This Saturday night, Arnett takes on Peruvian Humberto Bandenay on the Fox Sports 1 preliminary portion of UFC Fight Night 140 in Buenos Aires, Argentina.
The 27-year-old Contender Series veteran is riding a three-fight losing streak entering the bout. In his most recent outing, the Washingtonian was defeated by surging Canadian Hakeem Dawodu.
For the Dawodu fight, Arnett’s camp was almost 12 weeks long. This time around however, his timeline is on the opposite end of the spectrum—a mere four weeks.
The Sikjitsu product is a fan of both the timing of the fight and brevity of his camp.
“I wanted to get another fight by the end of the year, and it was looking like it wasn’t going to happen,” Arnett said in an interview with FloCombat. “So I thought it was going to be late January which kind of would have sucked having to go through Christmas and New Years in camp.
“Four weeks, I think, is perfect. I don’t have to go through that long, long grind where you’re banged up and hurt. You’re 100 percent healthy. I think this is going to be a much better performance where I’m a lot more reactive and aggressive. It’s going to make for a better fight for me.”
For Arnett, the only downside of the bout is the grueling travel schedule in the midst of his weight cut preparations.
“The travel is a bitch,” Arnett said. “It’s going to be a total of [a] 24-hour travel day.

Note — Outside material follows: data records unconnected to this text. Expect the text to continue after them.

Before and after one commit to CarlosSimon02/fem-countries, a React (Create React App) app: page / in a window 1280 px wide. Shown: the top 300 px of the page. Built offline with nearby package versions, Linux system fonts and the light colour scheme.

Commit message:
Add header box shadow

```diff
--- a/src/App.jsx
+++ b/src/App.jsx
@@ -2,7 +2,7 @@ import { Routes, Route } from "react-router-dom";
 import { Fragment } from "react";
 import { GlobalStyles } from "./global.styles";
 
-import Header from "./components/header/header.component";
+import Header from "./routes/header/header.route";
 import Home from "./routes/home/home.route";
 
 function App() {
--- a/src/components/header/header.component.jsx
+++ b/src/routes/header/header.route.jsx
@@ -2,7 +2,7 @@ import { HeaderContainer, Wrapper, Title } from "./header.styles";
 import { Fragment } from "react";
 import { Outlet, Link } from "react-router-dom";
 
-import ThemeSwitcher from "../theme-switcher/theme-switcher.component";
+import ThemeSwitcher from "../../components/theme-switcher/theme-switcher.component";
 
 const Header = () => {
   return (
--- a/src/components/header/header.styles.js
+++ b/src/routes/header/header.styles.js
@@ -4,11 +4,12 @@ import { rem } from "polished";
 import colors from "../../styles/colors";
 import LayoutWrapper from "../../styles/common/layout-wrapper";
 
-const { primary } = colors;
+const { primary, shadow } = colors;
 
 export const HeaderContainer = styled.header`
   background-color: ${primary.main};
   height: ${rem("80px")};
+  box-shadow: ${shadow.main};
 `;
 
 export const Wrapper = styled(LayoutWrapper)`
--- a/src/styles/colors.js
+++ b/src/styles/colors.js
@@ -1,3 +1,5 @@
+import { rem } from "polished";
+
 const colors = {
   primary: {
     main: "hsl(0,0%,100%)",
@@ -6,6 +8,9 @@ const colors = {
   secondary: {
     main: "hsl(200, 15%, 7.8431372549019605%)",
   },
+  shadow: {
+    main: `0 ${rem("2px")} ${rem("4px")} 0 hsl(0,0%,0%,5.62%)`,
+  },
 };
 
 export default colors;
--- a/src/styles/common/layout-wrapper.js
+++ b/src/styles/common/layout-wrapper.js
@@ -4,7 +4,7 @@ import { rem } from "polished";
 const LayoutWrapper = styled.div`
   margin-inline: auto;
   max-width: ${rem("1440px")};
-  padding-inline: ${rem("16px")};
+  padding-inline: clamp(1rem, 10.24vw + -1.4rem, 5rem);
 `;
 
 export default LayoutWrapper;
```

We leave at 5 a.m. Sunday morning and we get over there at 9 a.m. Monday morning because they’re four hours ahead, so it works out to 24 hours travel.”
Aware of the challenge he faces, Arnett has brought on renowned nutrition specialists George Lockhart and Dan Leith to assist.
“They’re working hard and they’re going to be over there for the fight, taking care of the whole fight week and cutting—everything,” Arnett said. “So that takes a whole stress relief off of the travel. That’s the biggest thing with these long travel things is the weight.
“Being in a foreign country, trying to buy food and all of that stuff would be very difficult. This will make it a lot easier for me."
Giving a brutally honest assessment, Arnett knows if his hand isn’t raised at the end of the night, he’ll be cut from the promotion.
“I think it’s 100 percent do-or-die,” Arnett said. “I’ve got to win to stay in. I know that and I’m comfortable with handling that situation and doing what I do to keep my job. I kind of like having that pressure on me and my back against the wall. That’s when I think I perform the best.
“I’m not stupid, man. I know how this game works. I’m a huge fan of the sport and follow it closely. I know how these things go. I know I have to go out there and get a win, but not only get a win, put on an exciting performance with it as well.”